Not all the news coming out of Europe these days is about Brexit. In fact, the forces of unity and harmonization remain a top priority for European regulators hoping to combat digital security threats and create a safer and more secure environment for the entire online community. To this end, on July 6, 2016, the European Parliament adopted the Network and Information Security (“NIS”) Directive in an effort to enhance cybersecurity and incident reporting at a national level across all of its member states (“NIS Directive”). This move followed an announcement the day before from the European Commission (the “Commission”) that it had launched a public-private initiative that will steer €1.8 billion of investment into cybersecurity by 2020.  According to a recent survey cited by the Commission, 80% or more of European companies were victims of a cybersecurity incident during the last year and the number of such incidents increased globally across all industries by 38% in 2015. The Commission’s Vice President in charge of the Digital Single Market, Andrus Ansip, commented that “without trust and security, there can be no Digital Single Market” and that “Europe has to be ready to tackle cyber-threats that are increasingly sophisticated and do not recognize borders.”  The NIS Directive is a major step in this direction.

US companies take note! Large multinationals may be subject to the NIS Directive even without a physical presence in the EU as the NIS Directive applies to two types of service providers:

  1. Operators of “essential services,” such as companies involved with energy, transport, banking, financial markets infrastructure, health, water and digital infrastructure; and

  2. Digital service providers (“DSPs”), which at a minimum will likely include online marketplaces, online search engines and cloud computing services.

Locks, CybersecurityAlthough the jurisdictional and application-of-law principles are yet to be worked out, companies that fit the definition of a DSP and that interact with the European market in some meaningful way should expect to fall under the national law of one of the EU member states that has implemented the NIS Directive.

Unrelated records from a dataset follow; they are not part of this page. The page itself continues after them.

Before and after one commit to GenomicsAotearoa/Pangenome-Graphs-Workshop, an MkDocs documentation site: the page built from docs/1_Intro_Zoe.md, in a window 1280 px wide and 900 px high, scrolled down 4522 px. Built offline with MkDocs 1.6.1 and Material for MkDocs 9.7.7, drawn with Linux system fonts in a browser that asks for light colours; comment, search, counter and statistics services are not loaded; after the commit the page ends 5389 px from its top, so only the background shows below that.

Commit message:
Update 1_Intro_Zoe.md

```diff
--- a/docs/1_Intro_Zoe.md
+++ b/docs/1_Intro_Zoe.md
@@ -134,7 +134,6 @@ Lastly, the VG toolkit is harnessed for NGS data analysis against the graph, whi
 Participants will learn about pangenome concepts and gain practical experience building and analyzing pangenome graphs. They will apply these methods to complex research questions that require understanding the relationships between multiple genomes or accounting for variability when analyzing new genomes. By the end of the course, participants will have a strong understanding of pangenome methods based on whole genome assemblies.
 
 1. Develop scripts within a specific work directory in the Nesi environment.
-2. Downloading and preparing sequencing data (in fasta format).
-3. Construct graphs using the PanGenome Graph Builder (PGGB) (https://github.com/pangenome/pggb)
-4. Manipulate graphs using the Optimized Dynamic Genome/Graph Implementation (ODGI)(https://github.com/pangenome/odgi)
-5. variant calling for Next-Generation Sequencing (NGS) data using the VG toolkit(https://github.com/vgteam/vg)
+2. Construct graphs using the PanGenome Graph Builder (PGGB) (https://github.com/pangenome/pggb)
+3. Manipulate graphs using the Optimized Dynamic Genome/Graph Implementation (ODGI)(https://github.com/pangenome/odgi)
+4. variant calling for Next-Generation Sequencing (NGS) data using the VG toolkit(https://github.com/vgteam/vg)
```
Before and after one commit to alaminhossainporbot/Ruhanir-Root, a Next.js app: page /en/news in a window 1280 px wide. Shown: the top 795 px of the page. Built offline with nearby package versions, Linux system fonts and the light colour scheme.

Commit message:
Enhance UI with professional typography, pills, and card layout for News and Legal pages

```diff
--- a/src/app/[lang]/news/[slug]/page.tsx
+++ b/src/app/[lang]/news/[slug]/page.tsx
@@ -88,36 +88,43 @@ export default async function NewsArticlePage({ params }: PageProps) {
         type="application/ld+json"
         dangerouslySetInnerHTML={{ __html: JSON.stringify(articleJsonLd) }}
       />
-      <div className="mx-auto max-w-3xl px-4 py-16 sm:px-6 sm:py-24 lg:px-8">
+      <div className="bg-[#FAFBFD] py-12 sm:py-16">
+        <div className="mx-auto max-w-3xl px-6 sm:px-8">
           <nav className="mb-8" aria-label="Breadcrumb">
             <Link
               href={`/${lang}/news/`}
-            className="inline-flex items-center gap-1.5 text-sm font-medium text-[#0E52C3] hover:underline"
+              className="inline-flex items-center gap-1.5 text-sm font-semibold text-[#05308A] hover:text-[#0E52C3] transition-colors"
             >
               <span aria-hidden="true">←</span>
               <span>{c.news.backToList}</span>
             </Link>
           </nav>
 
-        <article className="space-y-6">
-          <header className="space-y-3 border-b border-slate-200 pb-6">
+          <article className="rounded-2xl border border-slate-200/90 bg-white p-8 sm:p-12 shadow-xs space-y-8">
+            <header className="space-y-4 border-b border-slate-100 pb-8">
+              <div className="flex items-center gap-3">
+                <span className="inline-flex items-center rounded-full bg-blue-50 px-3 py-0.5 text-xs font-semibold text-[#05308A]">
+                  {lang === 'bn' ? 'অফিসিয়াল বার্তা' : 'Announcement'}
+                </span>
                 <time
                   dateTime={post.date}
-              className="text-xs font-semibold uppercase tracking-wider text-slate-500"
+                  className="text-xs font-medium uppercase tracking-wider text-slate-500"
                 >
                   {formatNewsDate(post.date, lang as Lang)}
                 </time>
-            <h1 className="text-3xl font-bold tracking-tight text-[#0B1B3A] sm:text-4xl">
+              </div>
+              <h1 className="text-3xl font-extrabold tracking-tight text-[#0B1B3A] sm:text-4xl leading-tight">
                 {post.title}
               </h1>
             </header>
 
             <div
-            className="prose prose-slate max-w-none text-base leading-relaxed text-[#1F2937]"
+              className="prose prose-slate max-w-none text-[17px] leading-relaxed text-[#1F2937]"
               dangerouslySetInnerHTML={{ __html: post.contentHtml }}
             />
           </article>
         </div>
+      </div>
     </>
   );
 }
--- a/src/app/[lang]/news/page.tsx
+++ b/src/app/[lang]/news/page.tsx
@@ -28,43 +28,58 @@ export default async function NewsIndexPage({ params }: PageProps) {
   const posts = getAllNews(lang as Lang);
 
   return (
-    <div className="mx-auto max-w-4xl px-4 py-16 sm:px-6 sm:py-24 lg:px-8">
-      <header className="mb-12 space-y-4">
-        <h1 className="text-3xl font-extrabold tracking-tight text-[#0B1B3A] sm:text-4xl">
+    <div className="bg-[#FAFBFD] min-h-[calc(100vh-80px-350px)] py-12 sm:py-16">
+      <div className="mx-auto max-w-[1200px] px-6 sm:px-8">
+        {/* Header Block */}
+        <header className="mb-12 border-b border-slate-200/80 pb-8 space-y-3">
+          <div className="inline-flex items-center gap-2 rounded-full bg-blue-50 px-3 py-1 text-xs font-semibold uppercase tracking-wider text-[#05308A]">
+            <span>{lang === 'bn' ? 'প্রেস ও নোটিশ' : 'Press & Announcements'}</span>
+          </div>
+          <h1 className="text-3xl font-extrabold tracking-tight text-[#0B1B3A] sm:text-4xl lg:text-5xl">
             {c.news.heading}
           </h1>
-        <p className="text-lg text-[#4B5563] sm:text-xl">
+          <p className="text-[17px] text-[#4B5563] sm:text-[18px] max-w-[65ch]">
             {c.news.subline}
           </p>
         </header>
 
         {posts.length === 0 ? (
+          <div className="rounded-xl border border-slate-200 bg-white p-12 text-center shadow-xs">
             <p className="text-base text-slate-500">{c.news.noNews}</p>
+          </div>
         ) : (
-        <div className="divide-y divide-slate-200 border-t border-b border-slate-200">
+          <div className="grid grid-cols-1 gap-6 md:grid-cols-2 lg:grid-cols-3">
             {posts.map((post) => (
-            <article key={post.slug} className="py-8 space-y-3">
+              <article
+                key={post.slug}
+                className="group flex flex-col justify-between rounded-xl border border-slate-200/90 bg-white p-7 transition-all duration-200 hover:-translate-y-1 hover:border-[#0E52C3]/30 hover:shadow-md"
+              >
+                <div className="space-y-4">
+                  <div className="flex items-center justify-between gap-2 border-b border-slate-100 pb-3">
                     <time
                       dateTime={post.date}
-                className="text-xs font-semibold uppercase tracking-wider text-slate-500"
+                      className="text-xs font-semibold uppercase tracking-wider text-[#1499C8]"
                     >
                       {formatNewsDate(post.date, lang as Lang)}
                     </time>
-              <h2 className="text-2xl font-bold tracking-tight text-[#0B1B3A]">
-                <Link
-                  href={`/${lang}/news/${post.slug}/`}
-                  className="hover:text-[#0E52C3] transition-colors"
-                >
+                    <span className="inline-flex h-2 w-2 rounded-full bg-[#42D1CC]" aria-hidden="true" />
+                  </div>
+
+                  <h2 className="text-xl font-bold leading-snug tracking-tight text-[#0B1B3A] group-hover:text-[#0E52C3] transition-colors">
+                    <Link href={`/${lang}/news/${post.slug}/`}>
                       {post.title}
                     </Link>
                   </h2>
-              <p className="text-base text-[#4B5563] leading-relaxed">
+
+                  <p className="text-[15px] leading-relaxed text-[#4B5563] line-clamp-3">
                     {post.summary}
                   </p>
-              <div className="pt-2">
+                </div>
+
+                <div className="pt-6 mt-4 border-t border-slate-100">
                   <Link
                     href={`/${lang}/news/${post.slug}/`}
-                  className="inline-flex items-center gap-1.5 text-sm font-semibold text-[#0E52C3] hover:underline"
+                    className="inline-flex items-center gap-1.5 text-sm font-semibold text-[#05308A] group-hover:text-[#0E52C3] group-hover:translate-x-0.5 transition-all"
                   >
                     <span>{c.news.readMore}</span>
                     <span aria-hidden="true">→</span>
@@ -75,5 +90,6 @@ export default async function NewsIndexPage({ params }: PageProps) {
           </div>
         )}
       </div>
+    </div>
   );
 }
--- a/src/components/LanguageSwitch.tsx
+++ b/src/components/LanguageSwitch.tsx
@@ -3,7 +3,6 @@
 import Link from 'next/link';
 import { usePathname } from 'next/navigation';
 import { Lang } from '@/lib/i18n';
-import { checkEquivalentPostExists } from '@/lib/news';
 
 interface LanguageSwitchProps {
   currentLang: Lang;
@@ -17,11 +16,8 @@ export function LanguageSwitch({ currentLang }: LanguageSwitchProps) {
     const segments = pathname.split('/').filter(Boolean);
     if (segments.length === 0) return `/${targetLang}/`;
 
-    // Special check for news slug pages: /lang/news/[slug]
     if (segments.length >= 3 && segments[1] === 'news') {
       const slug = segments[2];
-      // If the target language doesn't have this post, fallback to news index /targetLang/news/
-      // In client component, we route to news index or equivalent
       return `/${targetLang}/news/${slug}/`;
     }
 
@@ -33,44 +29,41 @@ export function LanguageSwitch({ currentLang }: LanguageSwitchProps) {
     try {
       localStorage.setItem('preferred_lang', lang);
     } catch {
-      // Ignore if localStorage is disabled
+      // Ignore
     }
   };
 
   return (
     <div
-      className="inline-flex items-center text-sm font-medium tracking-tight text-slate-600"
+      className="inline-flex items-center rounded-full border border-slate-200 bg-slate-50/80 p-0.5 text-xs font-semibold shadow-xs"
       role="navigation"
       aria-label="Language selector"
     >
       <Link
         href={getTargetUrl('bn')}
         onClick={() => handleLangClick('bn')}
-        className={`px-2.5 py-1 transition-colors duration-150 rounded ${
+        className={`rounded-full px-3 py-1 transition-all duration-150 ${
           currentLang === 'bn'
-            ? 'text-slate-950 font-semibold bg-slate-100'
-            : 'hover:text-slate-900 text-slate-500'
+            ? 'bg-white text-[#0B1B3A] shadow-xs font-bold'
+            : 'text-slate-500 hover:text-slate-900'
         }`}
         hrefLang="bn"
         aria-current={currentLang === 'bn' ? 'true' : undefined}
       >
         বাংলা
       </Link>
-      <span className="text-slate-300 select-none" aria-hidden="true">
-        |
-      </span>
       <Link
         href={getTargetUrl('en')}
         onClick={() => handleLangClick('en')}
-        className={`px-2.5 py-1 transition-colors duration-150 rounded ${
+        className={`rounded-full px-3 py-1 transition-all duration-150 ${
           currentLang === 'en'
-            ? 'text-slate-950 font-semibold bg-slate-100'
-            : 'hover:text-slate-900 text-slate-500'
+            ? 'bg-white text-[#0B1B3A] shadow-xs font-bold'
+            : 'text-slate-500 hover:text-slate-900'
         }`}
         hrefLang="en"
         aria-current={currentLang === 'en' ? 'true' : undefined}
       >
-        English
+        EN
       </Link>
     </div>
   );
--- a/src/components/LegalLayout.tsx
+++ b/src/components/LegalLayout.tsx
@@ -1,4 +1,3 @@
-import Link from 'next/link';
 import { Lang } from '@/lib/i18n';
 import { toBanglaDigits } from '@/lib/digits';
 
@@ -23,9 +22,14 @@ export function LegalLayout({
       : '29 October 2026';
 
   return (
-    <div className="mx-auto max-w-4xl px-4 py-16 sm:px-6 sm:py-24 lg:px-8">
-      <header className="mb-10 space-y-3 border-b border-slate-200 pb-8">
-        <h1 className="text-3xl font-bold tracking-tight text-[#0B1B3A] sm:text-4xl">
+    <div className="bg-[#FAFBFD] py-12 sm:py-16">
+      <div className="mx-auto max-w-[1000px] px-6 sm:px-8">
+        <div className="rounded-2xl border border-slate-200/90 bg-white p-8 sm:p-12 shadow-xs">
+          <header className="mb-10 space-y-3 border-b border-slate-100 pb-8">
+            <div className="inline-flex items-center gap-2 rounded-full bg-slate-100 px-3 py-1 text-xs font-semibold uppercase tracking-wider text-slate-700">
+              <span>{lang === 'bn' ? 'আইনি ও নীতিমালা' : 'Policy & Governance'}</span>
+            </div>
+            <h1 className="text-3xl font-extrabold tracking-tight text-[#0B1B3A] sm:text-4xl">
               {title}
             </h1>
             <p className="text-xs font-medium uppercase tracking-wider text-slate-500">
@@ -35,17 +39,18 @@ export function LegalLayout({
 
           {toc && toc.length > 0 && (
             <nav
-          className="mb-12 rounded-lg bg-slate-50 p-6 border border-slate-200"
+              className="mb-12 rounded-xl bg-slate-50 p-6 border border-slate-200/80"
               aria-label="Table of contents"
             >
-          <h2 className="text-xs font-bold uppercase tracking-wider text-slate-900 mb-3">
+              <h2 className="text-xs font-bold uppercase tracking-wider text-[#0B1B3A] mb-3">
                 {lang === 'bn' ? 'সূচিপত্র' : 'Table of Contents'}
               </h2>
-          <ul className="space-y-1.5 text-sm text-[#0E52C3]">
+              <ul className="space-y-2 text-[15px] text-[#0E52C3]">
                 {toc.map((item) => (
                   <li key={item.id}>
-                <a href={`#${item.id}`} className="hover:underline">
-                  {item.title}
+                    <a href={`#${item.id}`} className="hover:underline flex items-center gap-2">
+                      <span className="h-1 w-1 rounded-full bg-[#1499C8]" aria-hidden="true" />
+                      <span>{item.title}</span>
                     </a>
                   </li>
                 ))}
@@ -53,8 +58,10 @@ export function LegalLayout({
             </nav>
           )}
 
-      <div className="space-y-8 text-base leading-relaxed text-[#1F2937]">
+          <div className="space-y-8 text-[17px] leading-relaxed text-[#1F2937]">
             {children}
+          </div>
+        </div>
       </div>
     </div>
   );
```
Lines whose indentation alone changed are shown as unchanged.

Note that micro businesses (fewer than 10 persons / €2 million annual turnover and/or balance sheet total) and small business (fewer than 50 persons / €10 million annual turnover and/or balance sheet total) are generally exempt from the NIS Directive.

For those companies who will need to comply (e.g. Ebay, Google, Amazon, and many others), their compliance responsibilities will be wide-ranging and include, among other things:

  • Implementation of “appropriate and proportionate technical and organizational measures” to protect networks and information systems;

  • Ensuring that digital security is adequate to address known risks;

  • Incident response designed to prevent and minimize the impact of security incidents on affected individuals; and

  • Notification obligations to relevant national authorities when security incidents occur that have a “substantial impact” on a covered digital service or a “significant impact” on a covered essential service.

Companies subject to the NIS Directive will have some time to prepare for compliance. Since EU member states will have 21 months to implement the NIS Directive into their national laws after it goes into force in August 2016, the European Union’s harmonization of its cybersecurity standards may not be complete until May 2018 or later.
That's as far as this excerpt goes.